*TASK DETAILS*: Would you please set down the data again exactly as given, excluding the pictures?

◆ ◆ ◆ ◆

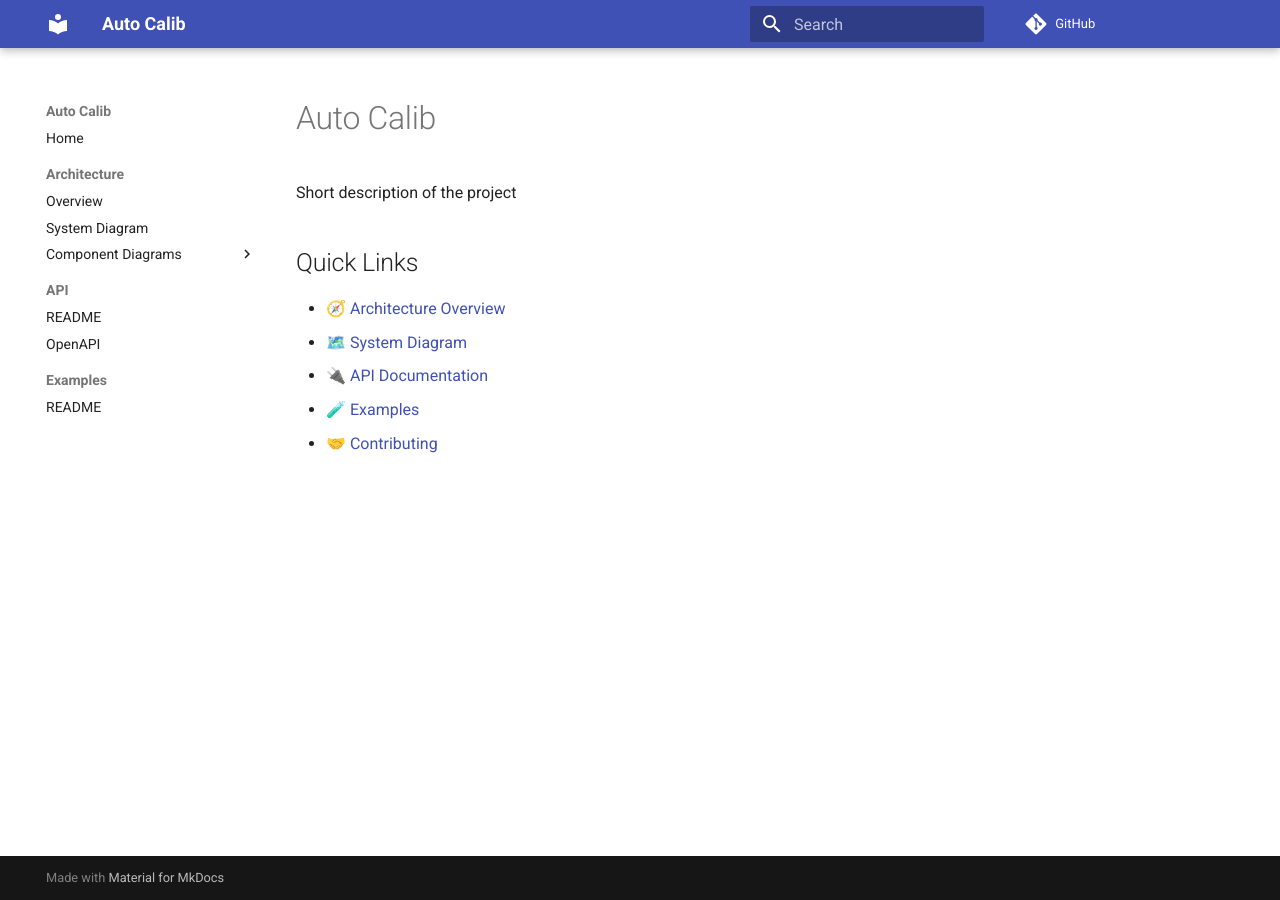
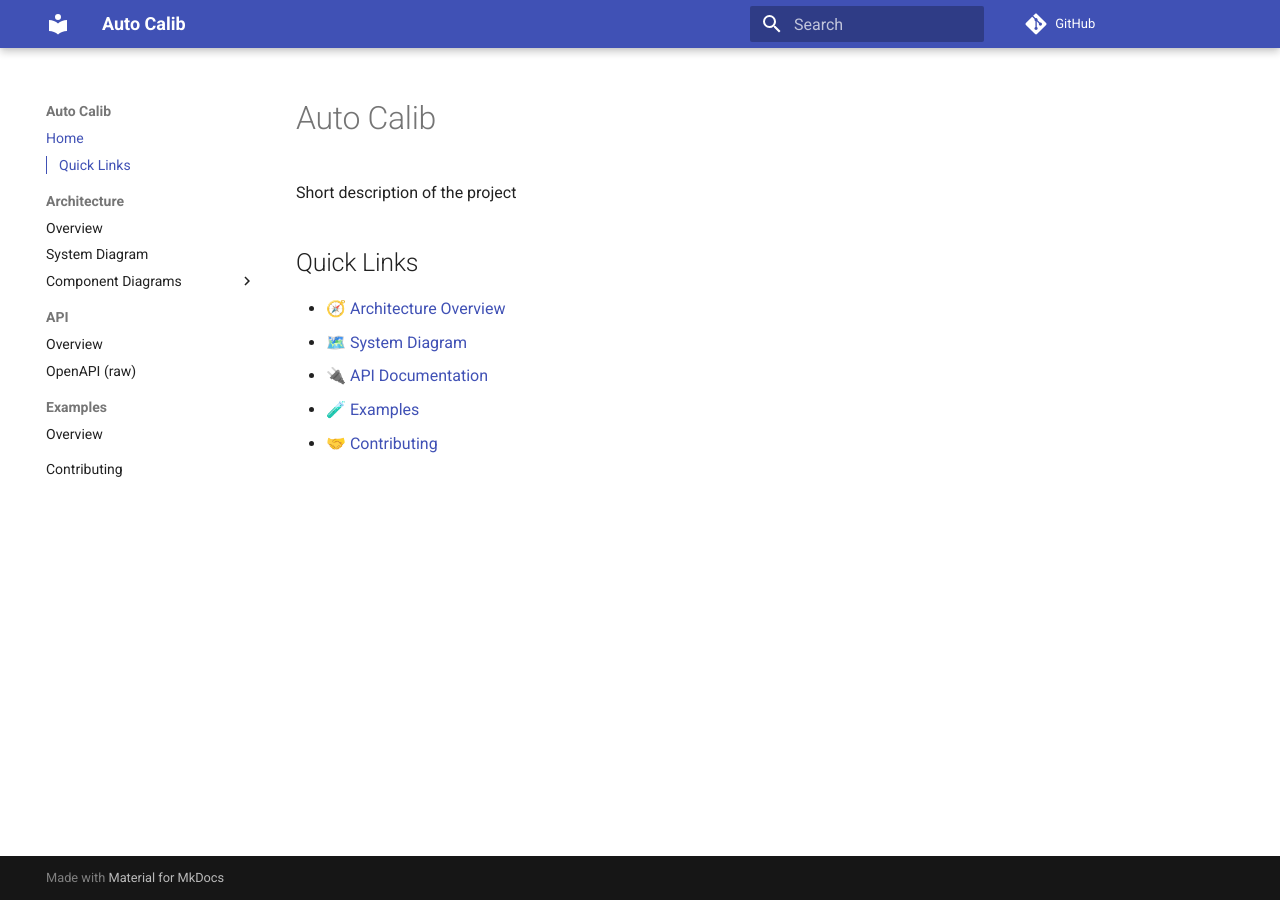
Before and after one commit to DALSA-Lab/test, an MkDocs documentation site: the page built from docs/index.md, in a window 1280 px wide. Built offline with MkDocs 1.6.1 and Material for MkDocs 9.7.7, drawn with Linux system fonts in a browser that asks for light colours; comment, search, counter and statistics services are not loaded; part of the change alters nothing that is shown.

Commit message:
Update mkdocs.yml

```diff
--- a/mkdocs.yml
+++ b/mkdocs.yml
@@ -20,14 +20,16 @@ plugins:
   - search
   - mermaid2
 nav:
-  - Home: docs/index.md
+  - Home: index.md
   - Architecture:
-    - Overview: docs/architecture/overview.md
-    - System Diagram: docs/architecture/system_diagram.md
+    - Overview: architecture/overview.md
+    - System Diagram: architecture/system_diagram.md
     - Component Diagrams:
-      - Template: docs/architecture/component_diagrams/component-template.md
+      - Overview: architecture/component_diagrams/README.md
+      - Template: architecture/component_diagrams/component-template.md
   - API:
-    - README: docs/api/README.md
-    - OpenAPI: docs/api/openapi.yaml
+    - Overview: api/README.md
+    - OpenAPI (raw): api/openapi.yaml
   - Examples:
-    - README: docs/examples/README.md
+    - Overview: examples/README.md
+  - Contributing: contributing.md
```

◆ ◆ ◆ ◆

*ANSWER SECTION*:
Before and after one commit to DALSA-Lab/test, an MkDocs documentation site: the page built from docs/index.md, in a window 1280 px wide. Built offline with MkDocs 1.6.1 and Material for MkDocs 9.7.7, drawn with Linux system fonts in a browser that asks for light colours; comment, search, counter and statistics services are not loaded; part of the change alters nothing that is shown.

Commit message:
Update mkdocs.yml

```diff
--- a/mkdocs.yml
+++ b/mkdocs.yml
@@ -20,14 +20,16 @@ plugins:
   - search
   - mermaid2
 nav:
-  - Home: docs/index.md
+  - Home: index.md
   - Architecture:
-    - Overview: docs/architecture/overview.md
-    - System Diagram: docs/architecture/system_diagram.md
+    - Overview: architecture/overview.md
+    - System Diagram: architecture/system_diagram.md
     - Component Diagrams:
-      - Template: docs/architecture/component_diagrams/component-template.md
+      - Overview: architecture/component_diagrams/README.md
+      - Template: architecture/component_diagrams/component-template.md
   - API:
-    - README: docs/api/README.md
-    - OpenAPI: docs/api/openapi.yaml
+    - Overview: api/README.md
+    - OpenAPI (raw): api/openapi.yaml
   - Examples:
-    - README: docs/examples/README.md
+    - Overview: examples/README.md
+  - Contributing: contributing.md
```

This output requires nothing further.